### Assignment
Provide nothing except how many lines of the data contain the word "content".

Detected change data
= Beginning of Section =

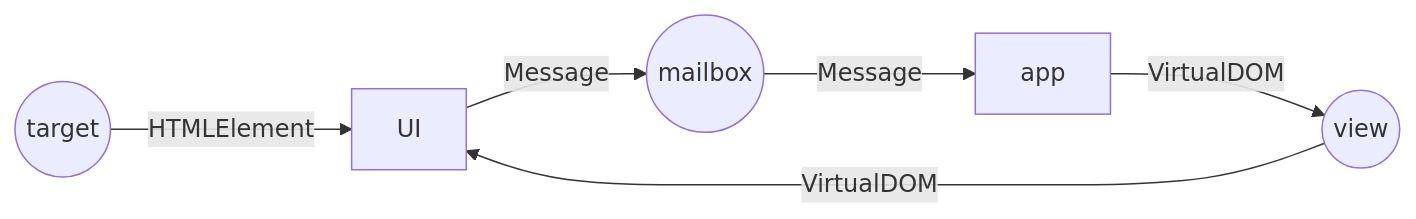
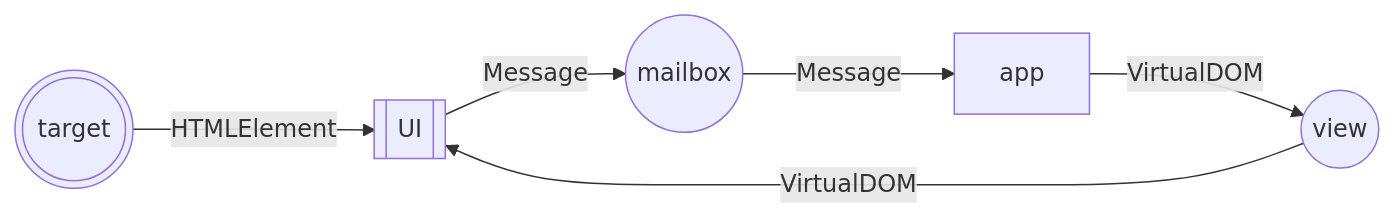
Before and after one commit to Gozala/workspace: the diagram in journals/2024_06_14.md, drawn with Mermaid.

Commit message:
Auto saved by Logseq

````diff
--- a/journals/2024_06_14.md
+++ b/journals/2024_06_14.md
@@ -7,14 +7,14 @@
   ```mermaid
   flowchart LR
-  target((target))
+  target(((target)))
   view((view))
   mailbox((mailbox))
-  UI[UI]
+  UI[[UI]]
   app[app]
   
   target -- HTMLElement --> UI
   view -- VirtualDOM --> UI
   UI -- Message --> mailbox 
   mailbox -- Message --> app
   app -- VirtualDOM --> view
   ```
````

= End of Section =
= Beginning of Section =

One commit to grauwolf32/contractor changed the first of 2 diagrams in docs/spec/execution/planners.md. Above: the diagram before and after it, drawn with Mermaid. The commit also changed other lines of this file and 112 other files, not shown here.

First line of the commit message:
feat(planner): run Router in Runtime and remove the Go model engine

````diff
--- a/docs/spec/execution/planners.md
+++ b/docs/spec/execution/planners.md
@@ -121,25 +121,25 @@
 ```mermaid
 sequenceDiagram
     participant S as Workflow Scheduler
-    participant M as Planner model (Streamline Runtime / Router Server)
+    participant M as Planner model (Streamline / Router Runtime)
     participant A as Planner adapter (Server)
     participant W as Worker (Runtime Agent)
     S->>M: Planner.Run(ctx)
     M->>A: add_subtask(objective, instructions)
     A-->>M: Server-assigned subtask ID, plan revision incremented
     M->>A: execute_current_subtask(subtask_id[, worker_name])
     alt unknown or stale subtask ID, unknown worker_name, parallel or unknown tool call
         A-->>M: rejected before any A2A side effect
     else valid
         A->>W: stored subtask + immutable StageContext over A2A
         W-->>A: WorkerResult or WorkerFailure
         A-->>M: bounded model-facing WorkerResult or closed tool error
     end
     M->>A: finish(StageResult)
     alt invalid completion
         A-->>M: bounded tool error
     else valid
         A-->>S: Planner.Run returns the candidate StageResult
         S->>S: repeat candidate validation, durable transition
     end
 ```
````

= End of Section =
= Beginning of Section =

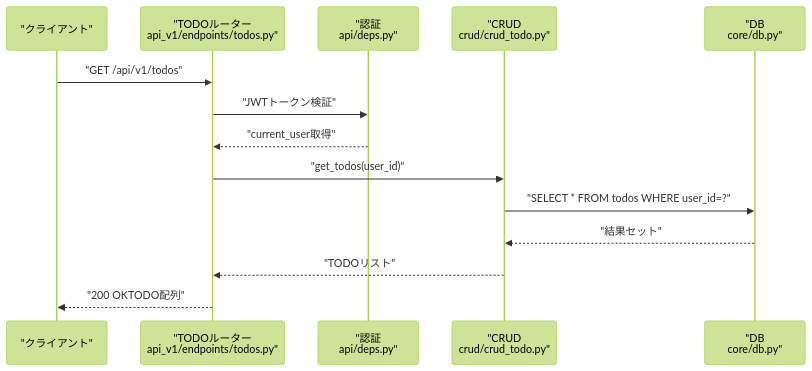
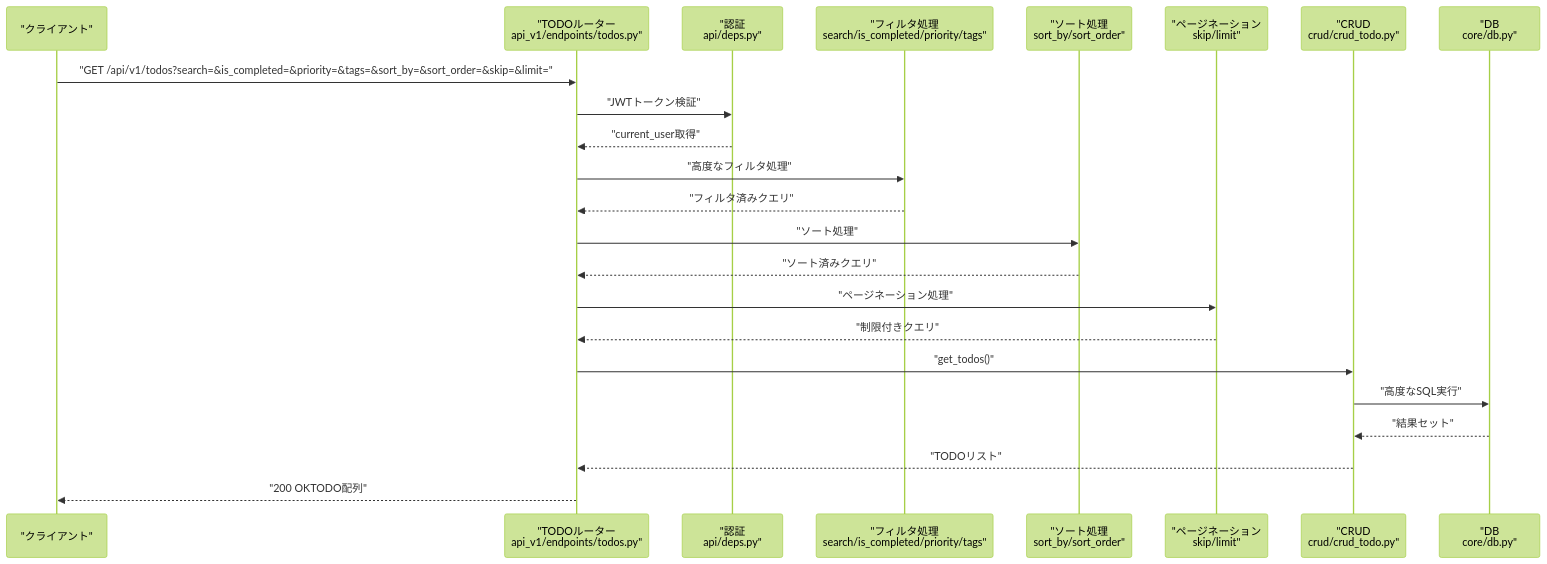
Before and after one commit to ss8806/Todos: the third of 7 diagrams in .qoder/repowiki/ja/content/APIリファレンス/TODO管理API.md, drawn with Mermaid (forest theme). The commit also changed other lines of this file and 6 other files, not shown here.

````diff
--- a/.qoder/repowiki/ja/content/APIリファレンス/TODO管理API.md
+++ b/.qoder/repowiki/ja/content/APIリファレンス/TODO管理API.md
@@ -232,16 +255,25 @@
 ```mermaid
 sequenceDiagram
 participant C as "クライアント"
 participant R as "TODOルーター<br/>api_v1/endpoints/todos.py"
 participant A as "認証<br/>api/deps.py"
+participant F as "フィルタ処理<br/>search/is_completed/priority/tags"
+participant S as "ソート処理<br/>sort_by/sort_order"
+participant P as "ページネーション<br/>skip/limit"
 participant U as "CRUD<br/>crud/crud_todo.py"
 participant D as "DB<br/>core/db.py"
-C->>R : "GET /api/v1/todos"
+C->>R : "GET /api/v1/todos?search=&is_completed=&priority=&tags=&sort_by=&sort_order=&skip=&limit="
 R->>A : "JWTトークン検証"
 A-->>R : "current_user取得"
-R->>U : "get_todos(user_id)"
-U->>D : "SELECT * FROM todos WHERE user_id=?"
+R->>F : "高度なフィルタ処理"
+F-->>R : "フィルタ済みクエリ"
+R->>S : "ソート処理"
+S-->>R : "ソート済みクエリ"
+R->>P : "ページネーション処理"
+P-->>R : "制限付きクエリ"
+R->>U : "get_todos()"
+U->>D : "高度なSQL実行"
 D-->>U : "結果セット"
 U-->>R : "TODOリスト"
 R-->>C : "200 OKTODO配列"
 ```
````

= End of Section =

### Response area
3